Throughout out the church are hollowed half-circle shaped columns, which serve as niches of the many different saints that the parishioners wish to pray to. This compensates the lack of the retablo and its myriad of icons on display.
At the open aired side halls are the 14 Stations of the Cross, or Via Crusis. Carved out of the narra hardwood (Pterocarpus indicus), these pieces depict 14 stations of the Passion and Death of Jesus Christ, starting with his condemnation to death by Pontius Pilate and ends with his burial in the tomb. The observation of the Via Crusis is held every Lenten Season, during the Visita Iglesia (7 church pilgrimage).
At the south basement of the Our Lady of Perpetual Help Parish are the Mourning Madonna Mortuary Viewing Chapels. This used to the location of the parish offices and the Perpetual Adoration of the Blessed Sacrament Chapel, which was completed in 1986.
In 1990 the Adoration Chapel was moved to the entrance of the church, and renamed as the Perpetual Eucharistic Adoration Chapel. The chapel was renovated and opened in 2015, with new stained glass windows.
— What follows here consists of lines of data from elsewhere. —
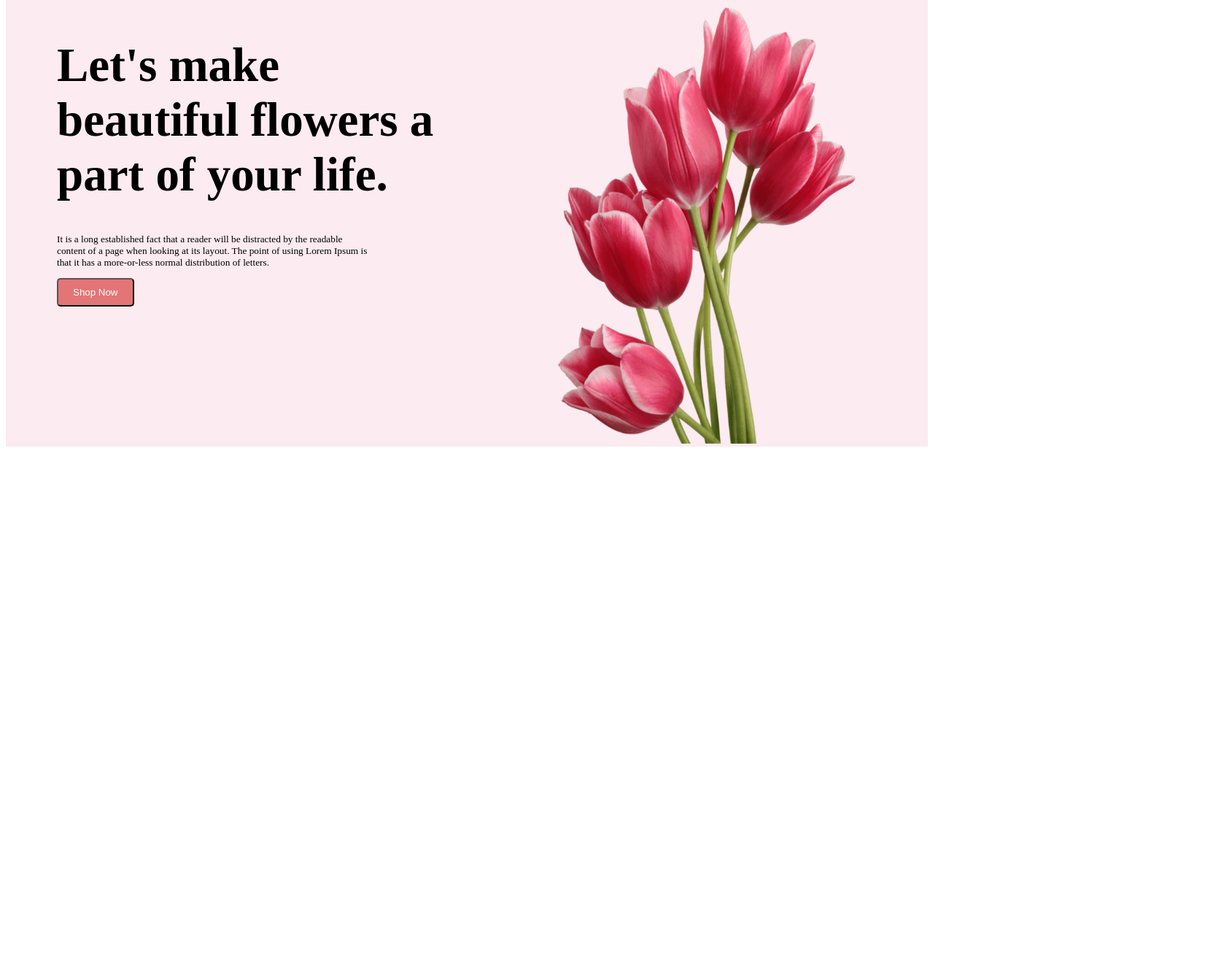
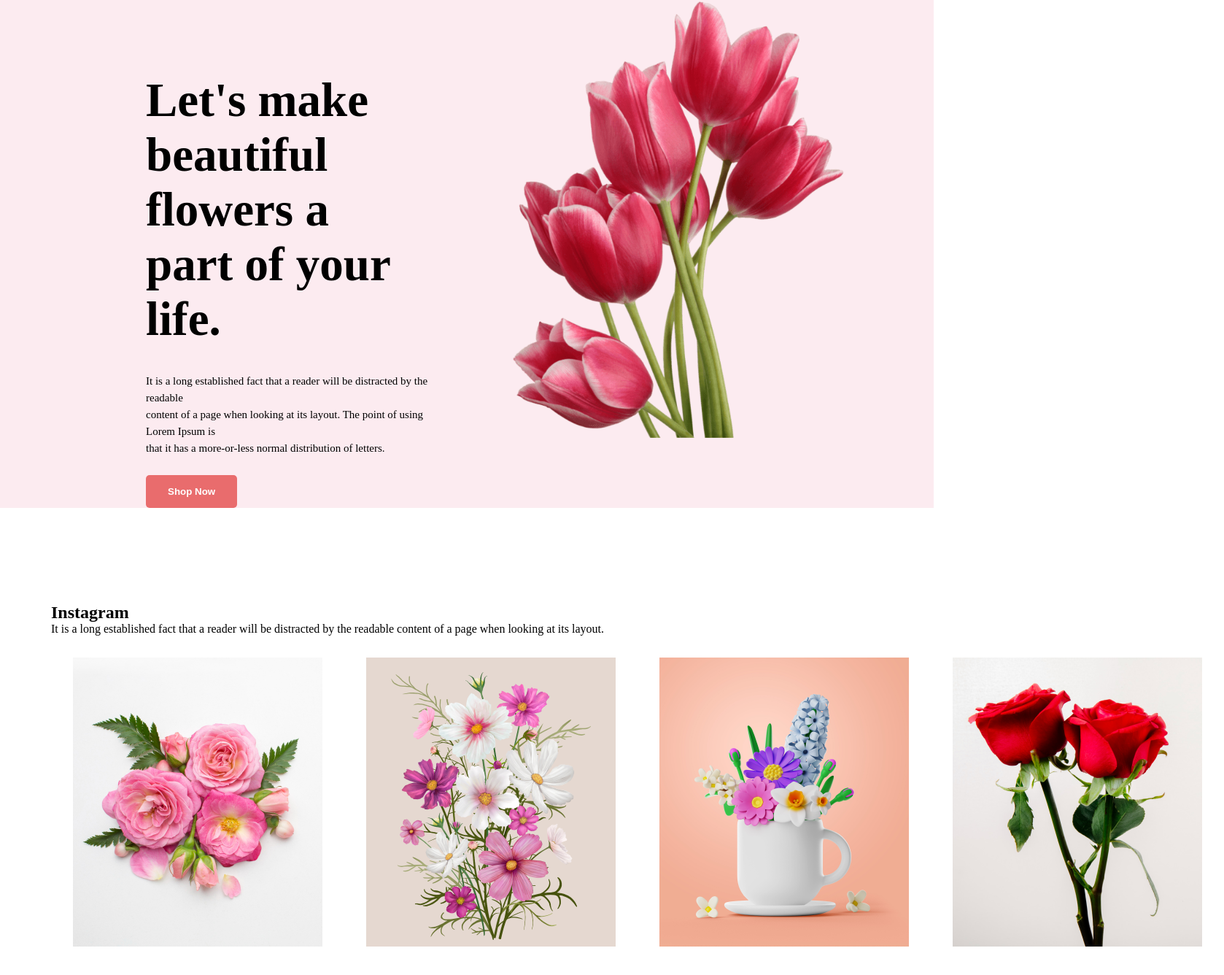
Before and after one commit to Masum-SM/Flowers_For_Dreams, a plain HTML site: page index.html in a window 1280 px wide. Shown: the part 50-1386 px from the top of the page at 73% size, 1678 px wide, since content can reach past the window. Before the commit the page ends 800 px from the top, so only its background shows below. Drawn offline with Linux system fonts and the light colour scheme.

```diff
--- a/index.html
+++ b/index.html
@@ -11,13 +11,12 @@
         <div class="writing_part">
             <h1 style="font-size: 65px;" >Let's make<br>
                  beautiful flowers a<br>
-                  part of your life.</h1>
-            <p style="font-size: smaller;" >It is a long established fact that a reader will be distracted by the readable <br>
+                  part of your life.</h1><br><br>
+            <p style="font-size: 15px; line-height: 23px;" >It is a long established fact that a reader will be distracted by the readable <br>
                 content of a page when looking at its layout. The point of using Lorem Ipsum is <br>
                 that it has a more-or-less normal distribution of letters.</p>
                 <button class="btn">Shop Now</button>
         </div>
-
         <div>
             <img class="img_design" src="images/pngwing 10.png" alt="">
         </div>
@@ -29,7 +28,32 @@
 
 
     <main>
+        <!-- instagram -->
+        <section>
+            <h1>Instagram</h1>
+            <p>It is a long established fact that a reader will be distracted by the readable
+                content of a page when looking at its layout.</p>
+            <div class="insta_container">
+                <div class="insta">
+                    <img src="images/Flower 01.png" alt="">
+                </div>
+                <div class="insta">
+                    <img src="images/Rectangle 4.png" alt="">
+                </div>
+                <div class="insta">
+                    <img src="images/Rectangle 5.png" alt="">
+                </div>
+                <div class="insta">
+                    <img src="images/Rectangle 6.png" alt="">
+                </div>
+            </div>
+        </section>
 
+        <!-- input section -->
+        <section class="">
+            <h1></h1>
+
+        </section>
     </main>
 
 
--- a/style.css
+++ b/style.css
@@ -1,50 +1,54 @@
+*{
+    margin: 0px;
+    padding: 0px;
+}
+*{
+    box-sizing: border-box;
+}
 /* header section design */
 .header_design {
  background-color: rgba(222, 85, 122, 0.115);
  display: flex;
  padding-top: 50px;
- padding-left: 70px;
- padding-right: 70px;
+ padding-left: 200px;
+ padding-right: 100px;
+}
+.writing_part{
+    padding-top: 100px;
 }
 .img_design{
     height: 600px;
-    width: 450px;
-    padding-left: 150px;
+    width: 500px;
+     margin-left: 90px;
 }
-/* .writing_part{
-margin: 30px;
-}  */
-
 .btn{
     color: white;
-    background-color: rgba(223, 92, 92, 0.818);
-    size: 150px;
-    padding-left: 20px;
-    padding-right: 20px;
-    padding-top: 10px;
-    padding-bottom: 10px;
+    background-color: rgba(230, 83, 83, 0.827);
+    size: 165px;
+    padding-left: 30px;
+    padding-right: 30px;
+    padding-top: 15px;
+    padding-bottom: 15px;
+    margin-top: 25px;
     border-radius: 5px;
     border-color: none;
+    border: 0;
+    font-weight: bolder;
 }
 
-
-
-
-
-
-
-
-
-
-/*
-.heading{
- height: 708px;
- width: 288px;
- size: 0vmax;
- font-weight: bolder;
+/* main   section style */
+main{
+    max-width: 1140px;
+    margin: 0 auto;
 }
-
-.para{
-    height: 634px;
-    width: 90px;
-} */
+main section{
+    margin-top: 130px;
+}
+/* instagram section design */
+.insta_container{
+    display: flex;
+}
+.insta{
+    gap: 24px;
+    padding: 30px;
+}
```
The Our Lady of Perpetual Help Parish does not have any significant collections of artworks, such as the other churches that I have written about. Neither is the name of its architect remembered. However, this church stands as a significant development in modern Philippine architecture.